DJ Khaled - God Did Music Album Reviews
DJ Khaled is a savvy curator; too often, that’s all he is. His latest collection of star-studded rap party bangers offers the rare opportunity to isolate what, exactly, he adds to a track.

On stage at the VMAs this year, clad in an ash-gray suit with slime-green sneakers, DJ Khaled couldn’t stop screaming. He and Offset were there to present the contenders for the Best Collaboration award. Khaled is arguably the person best qualified for this gig, given that he’s built a musical empire by recruiting big names to hop on his beats. But instead of offering any insight into the logic behind his vast catalog of all-star team-ups, every few seconds, he squinted at the crowd and bellowed the title of his new album: “GOD DID!” The moment went viral, as DJ Khaled appearances tend to do; being a meme has often eclipsed his music. At least this time he wasn’t also getting slimed.

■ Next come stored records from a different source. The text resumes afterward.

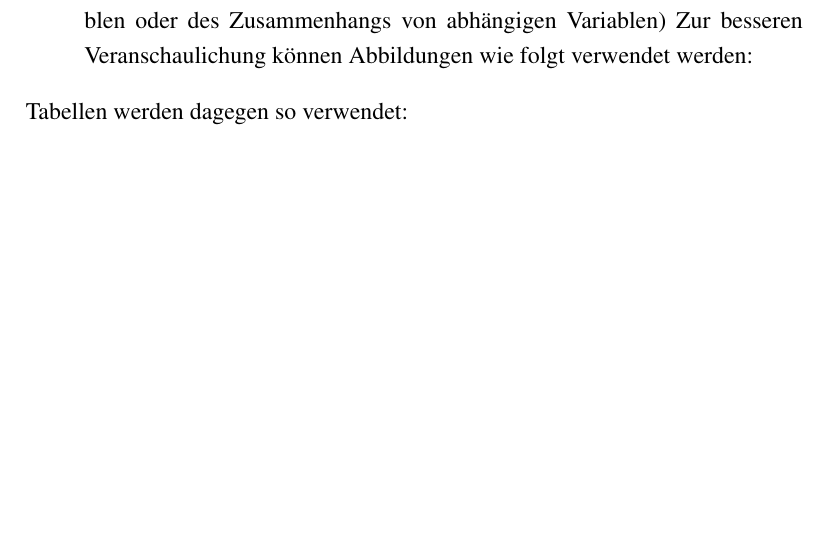
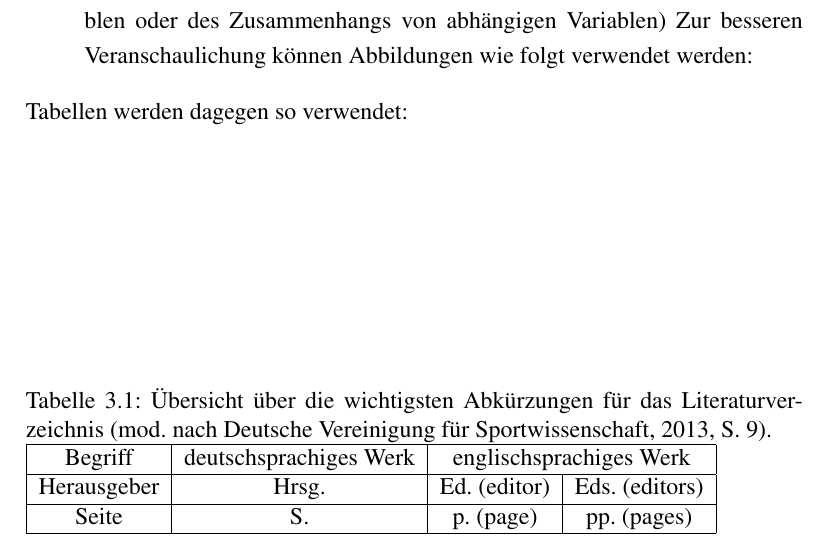
Before and after one commit to floxdeveloper/LaTeX-Template-Bachelorthesis-Goethe-Universitaet-Sportwissenschaften, a LaTeX thesis (document.tex, which reads ergebnisse.tex): part of page 8 of 9, cut so that both start at the same text, the shorter picture padded with empty space. Compiled offline with pdfLaTeX.

Commit message:
Add simple table

```diff
--- a/document.tex
+++ b/document.tex
@@ -10,6 +10,7 @@
 \usepackage{titlesec}
 \usepackage{setspace}
 \usepackage[titles]{tocloft}
+\usepackage{multirow}
 
 
 %Settings
--- a/ergebnisse.tex
+++ b/ergebnisse.tex
@@ -13,3 +13,16 @@ Die Ergebnisteil kann sich in (1) Beschreibung der Ergebnisse ohne Vorgriff auf
 	\label{fig:guetekriterien-reliabilitaet-und-variabilitaet}
 \end{figure}
 Tabellen werden dagegen so verwendet:
+\begin{table}
+	\caption{Übersicht über die wichtigsten Abkürzungen für das Literaturverzeichnis (mod. nach Deutsche Vereinigung für Sportwissenschaft, 2013, S. 9).}
+	\label{tab:uebersicht-wichtigste-abkuerzungen}
+	\begin{tabular}{|c|c|c|c|}
+		\hline
+		Begriff & deutschsprachiges Werk & \multicolumn{2}{c|}{englischsprachiges Werk}\\
+		\hline
+		Herausgeber & Hrsg. & Ed. (editor) & Eds. (editors) \\
+		\hline
+		Seite & S. & p. (page) & pp. (pages) \\
+		\hline
+	\end{tabular}
+\end{table}
```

This is what we’ve come to expect from DJ Khaled: excess, repetition, excessive repetition. He makes catchphrases first, songs second, and in the 15 years since he started releasing music, his signature mantras and affirmations—another one, major key, we the best—have stuck harder than most of his actual songs. His past three albums, in particular, were stuffed with paint-by-numbers hip-hop, full of juddering bass and air horns. Khaled operates more like a party planner than a producer: He knows who to invite, and what’s required to set the mood, all while recognizing that his own appearance will never be the main attraction. Frequently, the only way to identify a DJ Khaled track is hearing him shouting his own name. He stays in the background for most of God Did’s 18 tracks—but once in a while, he finally tiptoes out of his usual templates. It’s not enough to salvage a bogged-down album, but coming from him, even a little experimentation is surprising.

Rather than kicking off the record with a grandiose inspirational message, as he’s often done in the past, Khaled saves it for the outro and introduces God Did with less than a minute of Drake at his pettiest. “They act like we friends/Whole time is pretend,” Drake sings over delicate music-box synths, with no corkboard affirmations in sight. It’s an elegant diversion from Khaled’s standard, thump-focused fare, which makes it all the more overwhelming when the title track barrels in. “God Did” is an eight-and-a-half-minute exercise in bombast: screeching tires, spiraling electric guitar, the back-to-back steamroll of Rick Ross handing off to Lil Wayne handing off to four straight minutes of Jay-Z. Jay’s sprawling verse should be its own track—even the joy of hearing him brag about monogrammed pockets and “pushin’ Fenty like fentanyl” wears out eventually—but “God Did” is ambitious, the first time since Khaled’s early records that he’s reached for actual grandness, instead of empty proclamations of it.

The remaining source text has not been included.